Last night I was watching an episode of Chopped—Waste Not—in which the chefs had to use ingredients that typically go unused or get thrown out in a restaurant kitchen. I felt right at home because I had just eaten the last of three meals made from holiday leftovers.
I find concocting a meal from leftover food a challenge and a creative opportunity.
New Year’s Celebration
On New Year’s Day we splurged and invited family members to a prime-rib dinner to celebrate both the holiday and the one-year anniversary of moving into our beautiful new home. It was a gorgeous hunk of meat—and likely the last one I’ll be buying for some time given the rise in beef prices that’s soon to hit supermarket meat counters.
Preparing the beast for the oven, I combined two tablespoons of Kitchen Bouquet, two tablespoons of Worcestershire Sauce and a teaspoon of olive oil and rubbed the mixture all over the outside of the meat. I blended a quarter of a cup of Gray Sea Salt and Herbs de Provence with fresh rosemary from its sunny pot and a tablespoon of fresh peppercorns until I had a fine mix and rubbed that on top of the marinade.
I used a basic recipe for roasting the beast, ensuring that it came out rare and had enough time to rest so the meat would be juicy. We ate the prime rib with mashed potatoes, pureed squash, tiny peas with boiled onions, and mini Yorkshire puddings. I threw the rosemary stalks into the potato water for additional flavor. I saved and refrigerated the water from the potatoes and from boiling the onions.

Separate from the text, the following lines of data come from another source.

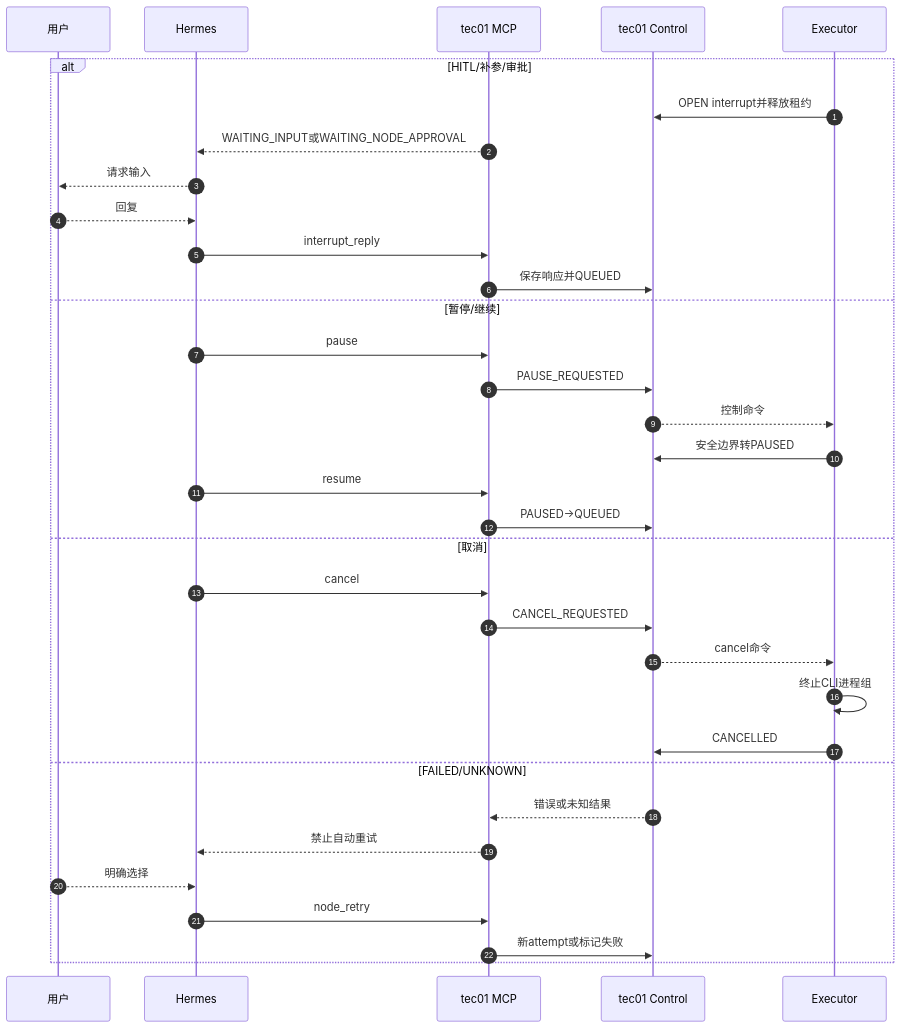
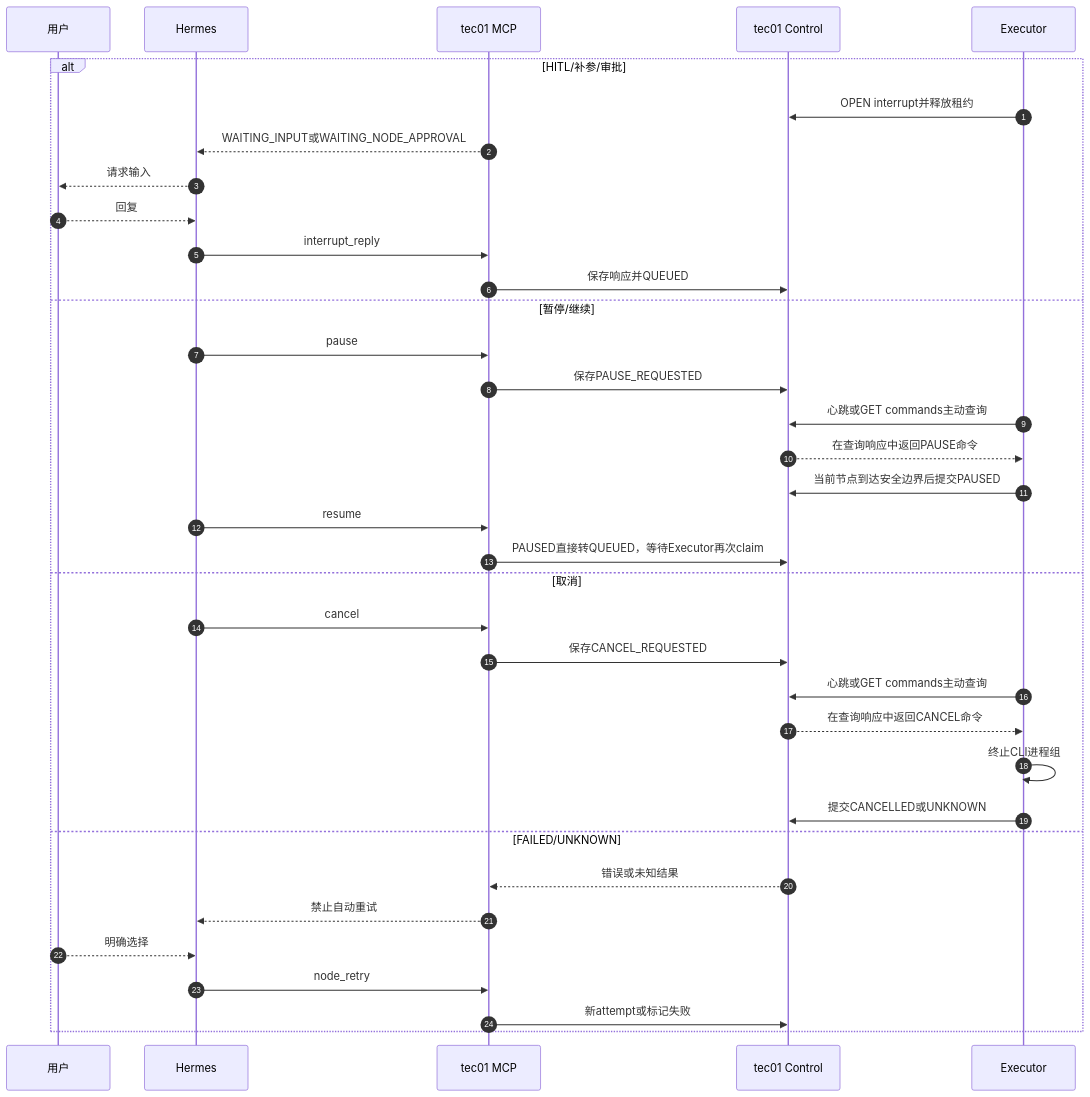
Before and after one commit to armin1024/itsm-workflow: the sixth of 7 diagrams in docs/tec01-control-plane-split.md, drawn with Mermaid. The commit also changed other lines of this file and 1 other file, not shown here.

````diff
--- a/docs/tec01-control-plane-split.md
+++ b/docs/tec01-control-plane-split.md
@@ -428,37 +509,39 @@
 ```mermaid
 sequenceDiagram
     autonumber
     participant U as 用户
     participant H as Hermes
     participant M as tec01 MCP
     participant T as tec01 Control
     participant E as Executor
 
     alt HITL/补参/审批
         E->>T: OPEN interrupt并释放租约
         M-->>H: WAITING_INPUT或WAITING_NODE_APPROVAL
         H-->>U: 请求输入
         U-->>H: 回复
         H->>M: interrupt_reply
         M->>T: 保存响应并QUEUED
     else 暂停/继续
         H->>M: pause
-        M->>T: PAUSE_REQUESTED
-        T-->>E: 控制命令
-        E->>T: 安全边界转PAUSED
+        M->>T: 保存PAUSE_REQUESTED
+        E->>T: 心跳或GET commands主动查询
+        T-->>E: 在查询响应中返回PAUSE命令
+        E->>T: 当前节点到达安全边界后提交PAUSED
         H->>M: resume
-        M->>T: PAUSED→QUEUED
+        M->>T: PAUSED直接转QUEUED，等待Executor再次claim
     else 取消
         H->>M: cancel
-        M->>T: CANCEL_REQUESTED
-        T-->>E: cancel命令
+        M->>T: 保存CANCEL_REQUESTED
+        E->>T: 心跳或GET commands主动查询
+        T-->>E: 在查询响应中返回CANCEL命令
         E->>E: 终止CLI进程组
-        E->>T: CANCELLED
+        E->>T: 提交CANCELLED或UNKNOWN
     else FAILED/UNKNOWN
         T-->>M: 错误或未知结果
         M-->>H: 禁止自动重试
         U-->>H: 明确选择
         H->>M: node_retry
         M->>T: 新attempt或标记失败
     end
 ```
````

It was a lovely meal and we enjoyed every bite. The only problem was that some family members were unable to attend due to a sick child so I had more leftover roast beast than I had planned on.
What to do?
It’s Leftover Time!
Over the next few days, I found ways to turn the remains of the roast into additional succulent meals. The first possibilities were beef pot pie, roast beef hash, and—of course—roast beef sandwiches. I prepared none of these.
First, I pulled some cold rare beef from the roast to eat with a salad for lunch. Yummy.
Second, I sautéed onions and mushrooms in olive oil and, when they were soft and golden, stirred in a tablespoon of flour. Then I poured in two cups of Kitchen Basics Beef Stock with a tablespoon of cornstarch whisked in and let it simmer for a while. Next I added the sliced beef and heated it all up. While that was cooking, I divided the leftover mashed potatoes into two patties and sautéed them in olive oil until they were golden brown on both sides. The leftover peas and pearl onions went into a pan to heat and in a very short time we had roast beef in mushroom gravy accompanied by the side dishes.
Third, I dumped the bones with skin and meat into a stock pot, added the water from boiling the potatoes and onions, and poured in enough water to covered the ribs. I added one onion cut up, one carrot cut up, and a handful of celery tops to the pot. I skimmed the mixture as the it came to a boil and the let the pot simmer for a couple of hours. When the broth was a lovely rich brown, I strained it into a bowl and separated whatever meat remained on the bones, refrigerating both it and the broth.
Skimming on Day Two
The next day, I skimmed the fat from the top of the broth and used it to make Mushroom Barley Soup with the beef scraps added in. I used the Zingerman’s Ann Arbor recipe that I found on Epicurious.
I typically find Jewish cooking too bland for my taste, though, (and I’ve eaten a lot of it) so I added in a third of a cup of red wine, more salt and pepper, and a dash of celery seed for extra flavor. The next time I make this soup, I’ll put in sherry instead of red wine and add chopped rutabaga as well. We had it for dinner with cornbread on the side.
That made four meals taken from one roast. If I had a dog, I would have given him the bones. Not bad, especially considering that prime rib is a luxury cut that we do not indulge in very often.
Now on to more ordinary meals in 2014—but also more creative ways to use leftovers.